----- DATA
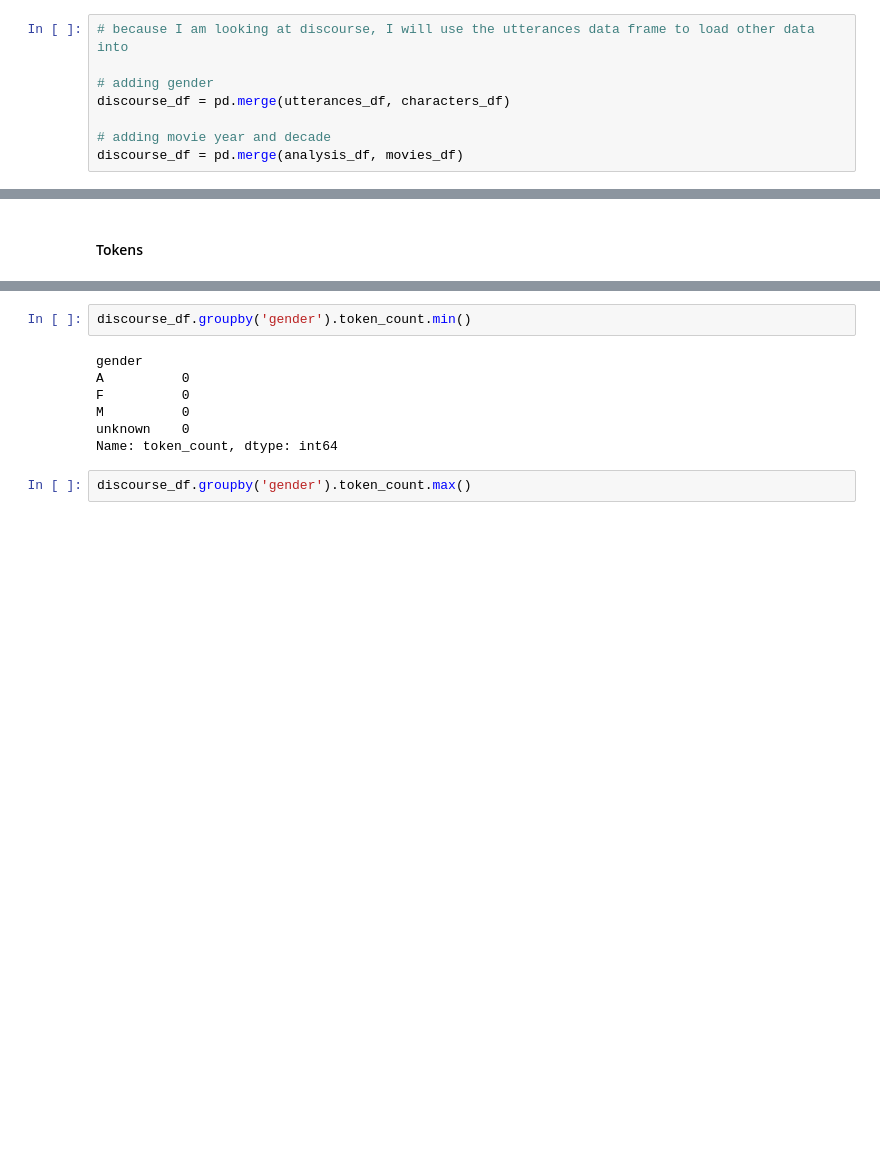
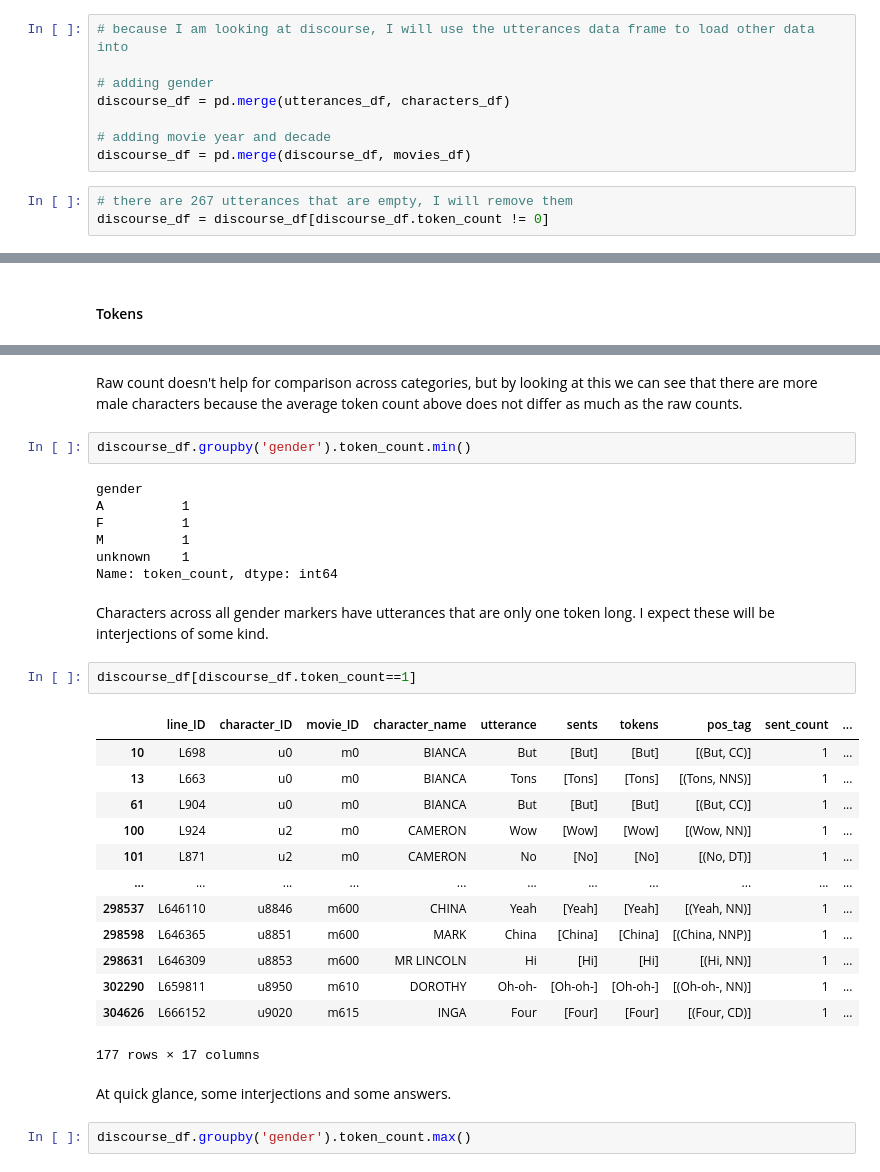
Before and after one commit to Data-Science-for-Linguists-2023/Movie-Gender-Dialogue-Analysis, a Jupyter notebook: Analysis_Notebook.ipynb, the cells around one changed output, grey strips where cells are left out. Saved outputs shown, nothing was run; the diff lists cells and outputs as text; blank space fills up the shorter version.

Commit message:
synthesizing the data and beginning linguistic analysis

```diff
--- a/Analysis_Notebook.ipynb
+++ b/Analysis_Notebook.ipynb
@@ -69,7 +71,10 @@ utterances_df.head()
 discourse_df = pd.merge(utterances_df, characters_df)
 
 # adding movie year and decade
-discourse_df = pd.merge(analysis_df, movies_df)
+discourse_df = pd.merge(discourse_df, movies_df)
+# %%
+# there are 267 utterances that are empty, I will remove them
+discourse_df = discourse_df[discourse_df.token_count != 0]
 # %%
 discourse_df.head()
 # %% [output]
@@ -126,12 +125,34 @@ Name: token_count, dtype: int64
+# %% [markdown]
+Raw count doesn't help for comparison across categories, but by looking at this we can see that there are more male characters because the average token count above does not differ as much as the raw counts.
 # %%
 discourse_df.groupby('gender').token_count.min()
 # %% [output]
 gender
-A          0
-F          0
-M          0
-unknown    0
+A          1
+F          1
+M          1
+unknown    1
 Name: token_count, dtype: int64
+# %% [markdown]
+Characters across all gender markers have utterances that are only one token long. I expect these will be interjections of some kind.
+# %%
+discourse_df[discourse_df.token_count==1]
+# %% [output]
+|  | line_ID | character_ID | movie_ID | character_name | utterance | sents | tokens | pos_tag | sent_count | ... |
+| 10 | L698 | u0 | m0 | BIANCA | But | [But] | [But] | [(But, CC)] | 1 | ... |
+| 13 | L663 | u0 | m0 | BIANCA | Tons | [Tons] | [Tons] | [(Tons, NNS)] | 1 | ... |
+| 61 | L904 | u0 | m0 | BIANCA | But | [But] | [But] | [(But, CC)] | 1 | ... |
+| 100 | L924 | u2 | m0 | CAMERON | Wow | [Wow] | [Wow] | [(Wow, NN)] | 1 | ... |
+| 101 | L871 | u2 | m0 | CAMERON | No | [No] | [No] | [(No, DT)] | 1 | ... |
+| ... | ... | ... | ... | ... | ... | ... | ... | ... | ... | ... |
+| 298537 | L646110 | u8846 | m600 | CHINA | Yeah | [Yeah] | [Yeah] | [(Yeah, NN)] | 1 | ... |
+| 298598 | L646365 | u8851 | m600 | MARK | China | [China] | [China] | [(China, NNP)] | 1 | ... |
+| 298631 | L646309 | u8853 | m600 | MR LINCOLN | Hi | [Hi] | [Hi] | [(Hi, NN)] | 1 | ... |
+| 302290 | L659811 | u8950 | m610 | DOROTHY | Oh-oh- | [Oh-oh-] | [Oh-oh-] | [(Oh-oh-, NN)] | 1 | ... |
+| 304626 | L666152 | u9020 | m615 | INGA | Four | [Four] | [Four] | [(Four, CD)] | 1 | ... |
+177 rows × 17 columns
+# %% [markdown]
+At quick glance, some interjections and some answers.
 # %%
 discourse_df.groupby('gender').token_count.max()
 # %% [output]
```
Also changed, not shown: parts of 30 cells of this notebook.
----------
EXERCISE OBJECTIVE: If a line in the entries above contains the word "this", copy it.

RESULT BELOW:
+Raw count doesn't help for comparison across categories, but by looking at this we can see that there are more male characters because the average token count above does not differ as much as the raw counts.
Also changed, not shown: parts of 30 cells of this notebook.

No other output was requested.